*Exercise goal*
All entries below must be written out verbatim, and the images must be dropped.

(Detected change data)
•••

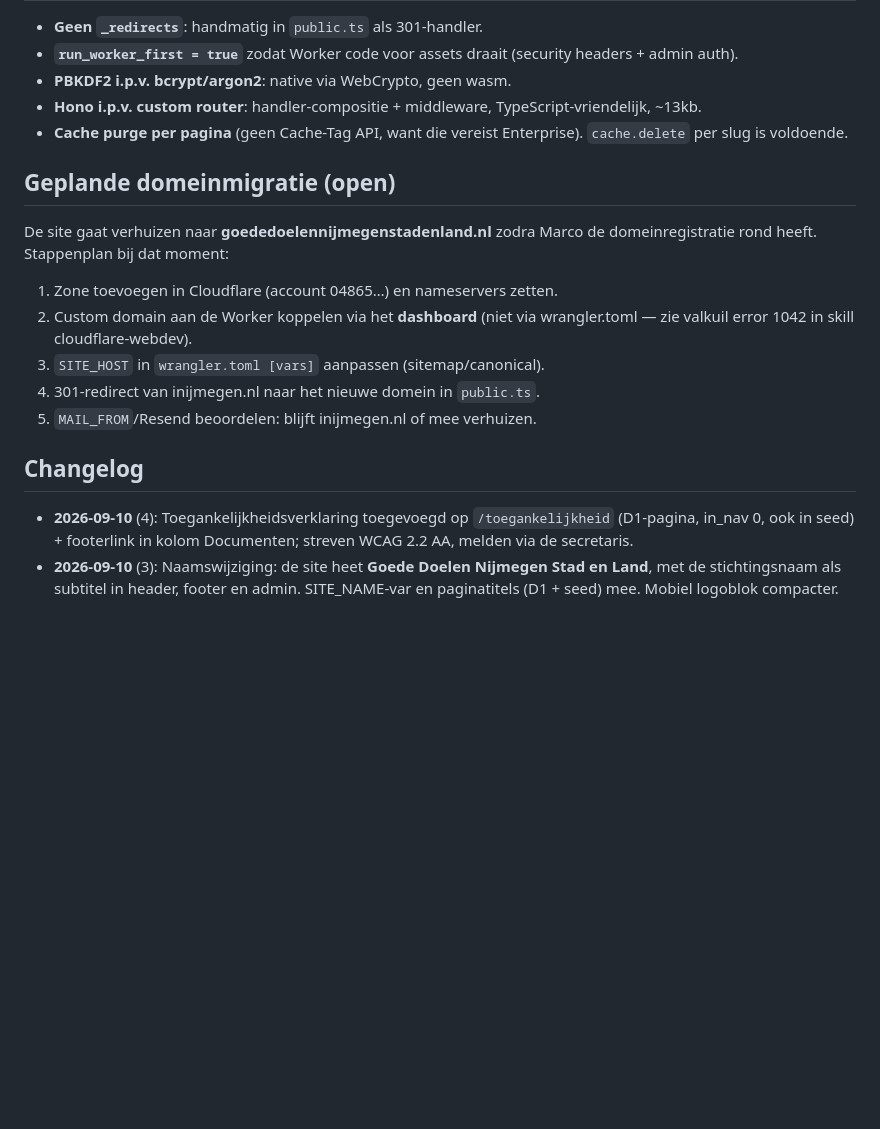
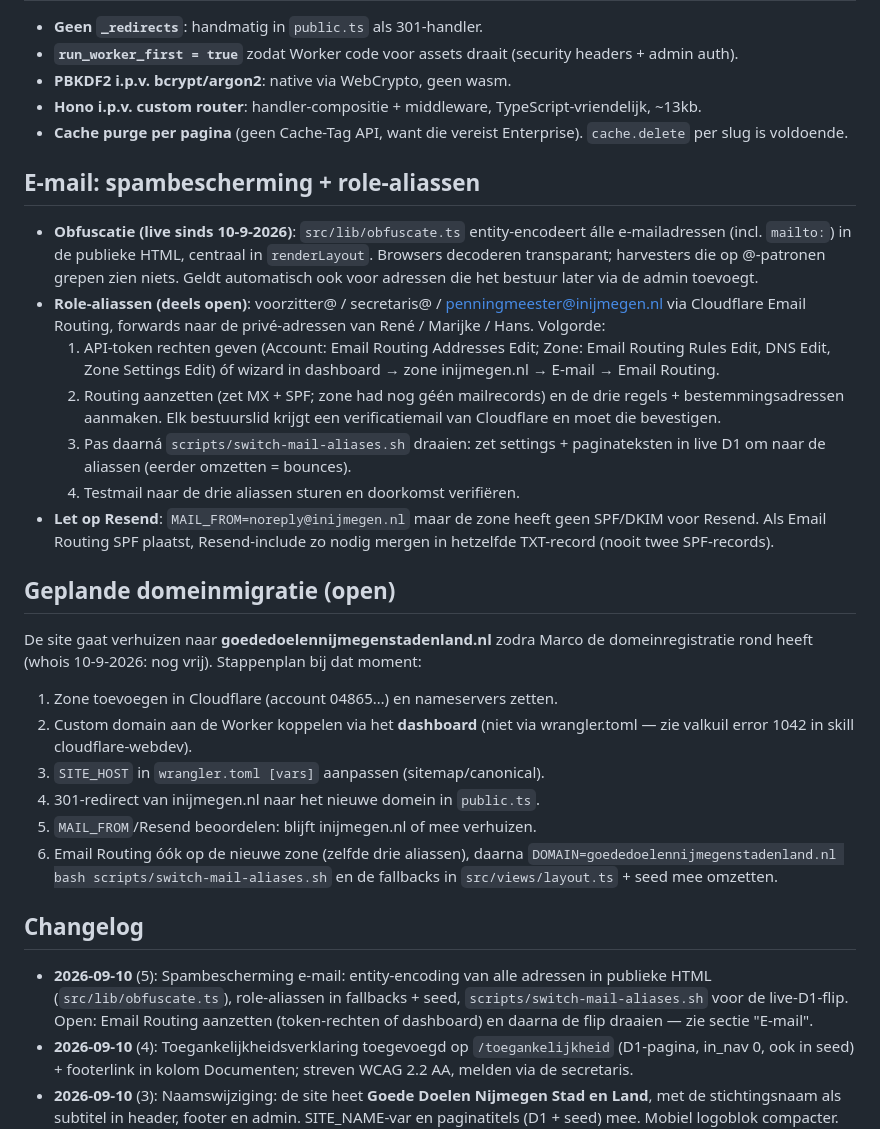
Before and after one commit to marcovanthiel/inijmegen, a Markdown page: CLAUDE.md, the part around the change. GitHub-like rendering; blank space fills up the shorter version.

Commit message:
docs: sectie e-mail (obfuscatie + aliassen-stappenplan) en migratiestap Email Routing
Co-Authored-By: Claude Fable 5 <noreply@anthropic.com>
Claude-Session: https://claude.ai/code/session_017dTr1SuUs2jpJzq2KcUggq

```diff
--- a/CLAUDE.md
+++ b/CLAUDE.md
@@ -177,10 +177,34 @@ geselecteerde tekst + de stijlgids.
 - **Cache purge per pagina** (geen Cache-Tag API, want die vereist
   Enterprise). `cache.delete` per slug is voldoende.
 
+## E-mail: spambescherming + role-aliassen
+
+- **Obfuscatie (live sinds 10-9-2026)**: `src/lib/obfuscate.ts` entity-encodeert
+  álle e-mailadressen (incl. `mailto:`) in de publieke HTML, centraal in
+  `renderLayout`. Browsers decoderen transparant; harvesters die op
+  @-patronen grepen zien niets. Geldt automatisch ook voor adressen die het
+  bestuur later via de admin toevoegt.
+- **Role-aliassen (deels open)**: voorzitter@ / secretaris@ /
+  penningmeester@inijmegen.nl via Cloudflare Email Routing, forwards naar de
+  privé-adressen van René / Marijke / Hans. Volgorde:
+  1. API-token rechten geven (Account: Email Routing Addresses Edit; Zone:
+     Email Routing Rules Edit, DNS Edit, Zone Settings Edit) óf wizard in
+     dashboard → zone inijmegen.nl → E-mail → Email Routing.
+  2. Routing aanzetten (zet MX + SPF; zone had nog géén mailrecords) en de
+     drie regels + bestemmingsadressen aanmaken. Elk bestuurslid krijgt een
+     verificatiemail van Cloudflare en moet die bevestigen.
+  3. Pas daarná `scripts/switch-mail-aliases.sh` draaien: zet settings +
+     paginateksten in live D1 om naar de aliassen (eerder omzetten = bounces).
+  4. Testmail naar de drie aliassen sturen en doorkomst verifiëren.
+- **Let op Resend**: `MAIL_FROM=noreply@inijmegen.nl` maar de zone heeft geen
+  SPF/DKIM voor Resend. Als Email Routing SPF plaatst, Resend-include zo
+  nodig mergen in hetzelfde TXT-record (nooit twee SPF-records).
+
 ## Geplande domeinmigratie (open)
 
 De site gaat verhuizen naar **goededoelennijmegenstadenland.nl** zodra
-Marco de domeinregistratie rond heeft. Stappenplan bij dat moment:
+Marco de domeinregistratie rond heeft (whois 10-9-2026: nog vrij).
+Stappenplan bij dat moment:
 
 1. Zone toevoegen in Cloudflare (account 04865…) en nameservers zetten.
 2. Custom domain aan de Worker koppelen via het **dashboard** (niet via
@@ -188,9 +212,17 @@ Marco de domeinregistratie rond heeft. Stappenplan bij dat moment:
 3. `SITE_HOST` in `wrangler.toml [vars]` aanpassen (sitemap/canonical).
 4. 301-redirect van inijmegen.nl naar het nieuwe domein in `public.ts`.
 5. `MAIL_FROM`/Resend beoordelen: blijft inijmegen.nl of mee verhuizen.
+6. Email Routing óók op de nieuwe zone (zelfde drie aliassen), daarna
+   `DOMAIN=goededoelennijmegenstadenland.nl bash scripts/switch-mail-aliases.sh`
+   en de fallbacks in `src/views/layout.ts` + seed mee omzetten.
 
 ## Changelog
 
+- **2026-09-10** (5): Spambescherming e-mail: entity-encoding van alle
+  adressen in publieke HTML (`src/lib/obfuscate.ts`), role-aliassen in
+  fallbacks + seed, `scripts/switch-mail-aliases.sh` voor de live-D1-flip.
+  Open: Email Routing aanzetten (token-rechten of dashboard) en daarna de
+  flip draaien — zie sectie "E-mail".
 - **2026-09-10** (4): Toegankelijkheidsverklaring toegevoegd op
   `/toegankelijkheid` (D1-pagina, in_nav 0, ook in seed) + footerlink in
   kolom Documenten; streven WCAG 2.2 AA, melden via de secretaris.
```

•••

*The answer*
Before and after one commit to marcovanthiel/inijmegen, a Markdown page: CLAUDE.md, the part around the change. GitHub-like rendering; blank space fills up the shorter version.

Commit message:
docs: sectie e-mail (obfuscatie + aliassen-stappenplan) en migratiestap Email Routing
Co-Authored-By: Claude Fable 5 <noreply@anthropic.com>
Claude-Session: https://claude.ai/code/session_017dTr1SuUs2jpJzq2KcUggq

```diff
--- a/CLAUDE.md
+++ b/CLAUDE.md
@@ -177,10 +177,34 @@ geselecteerde tekst + de stijlgids.
 - **Cache purge per pagina** (geen Cache-Tag API, want die vereist
   Enterprise). `cache.delete` per slug is voldoende.
 
+## E-mail: spambescherming + role-aliassen
+
+- **Obfuscatie (live sinds 10-9-2026)**: `src/lib/obfuscate.ts` entity-encodeert
+  álle e-mailadressen (incl. `mailto:`) in de publieke HTML, centraal in
+  `renderLayout`. Browsers decoderen transparant; harvesters die op
+  @-patronen grepen zien niets. Geldt automatisch ook voor adressen die het
+  bestuur later via de admin toevoegt.
+- **Role-aliassen (deels open)**: voorzitter@ / secretaris@ /
+  penningmeester@inijmegen.nl via Cloudflare Email Routing, forwards naar de
+  privé-adressen van René / Marijke / Hans. Volgorde:
+  1. API-token rechten geven (Account: Email Routing Addresses Edit; Zone:
+     Email Routing Rules Edit, DNS Edit, Zone Settings Edit) óf wizard in
+     dashboard → zone inijmegen.nl → E-mail → Email Routing.
+  2. Routing aanzetten (zet MX + SPF; zone had nog géén mailrecords) en de
+     drie regels + bestemmingsadressen aanmaken. Elk bestuurslid krijgt een
+     verificatiemail van Cloudflare en moet die bevestigen.
+  3. Pas daarná `scripts/switch-mail-aliases.sh` draaien: zet settings +
+     paginateksten in live D1 om naar de aliassen (eerder omzetten = bounces).
+  4. Testmail naar de drie aliassen sturen en doorkomst verifiëren.
+- **Let op Resend**: `MAIL_FROM=noreply@inijmegen.nl` maar de zone heeft geen
+  SPF/DKIM voor Resend. Als Email Routing SPF plaatst, Resend-include zo
+  nodig mergen in hetzelfde TXT-record (nooit twee SPF-records).
+
 ## Geplande domeinmigratie (open)
 
 De site gaat verhuizen naar **goededoelennijmegenstadenland.nl** zodra
-Marco de domeinregistratie rond heeft. Stappenplan bij dat moment:
+Marco de domeinregistratie rond heeft (whois 10-9-2026: nog vrij).
+Stappenplan bij dat moment:
 
 1. Zone toevoegen in Cloudflare (account 04865…) en nameservers zetten.
 2. Custom domain aan de Worker koppelen via het **dashboard** (niet via
@@ -188,9 +212,17 @@ Marco de domeinregistratie rond heeft. Stappenplan bij dat moment:
 3. `SITE_HOST` in `wrangler.toml [vars]` aanpassen (sitemap/canonical).
 4. 301-redirect van inijmegen.nl naar het nieuwe domein in `public.ts`.
 5. `MAIL_FROM`/Resend beoordelen: blijft inijmegen.nl of mee verhuizen.
+6. Email Routing óók op de nieuwe zone (zelfde drie aliassen), daarna
+   `DOMAIN=goededoelennijmegenstadenland.nl bash scripts/switch-mail-aliases.sh`
+   en de fallbacks in `src/views/layout.ts` + seed mee omzetten.
 
 ## Changelog
 
+- **2026-09-10** (5): Spambescherming e-mail: entity-encoding van alle
+  adressen in publieke HTML (`src/lib/obfuscate.ts`), role-aliassen in
+  fallbacks + seed, `scripts/switch-mail-aliases.sh` voor de live-D1-flip.
+  Open: Email Routing aanzetten (token-rechten of dashboard) en daarna de
+  flip draaien — zie sectie "E-mail".
 - **2026-09-10** (4): Toegankelijkheidsverklaring toegevoegd op
   `/toegankelijkheid` (D1-pagina, in_nav 0, ook in seed) + footerlink in
   kolom Documenten; streven WCAG 2.2 AA, melden via de secretaris.
```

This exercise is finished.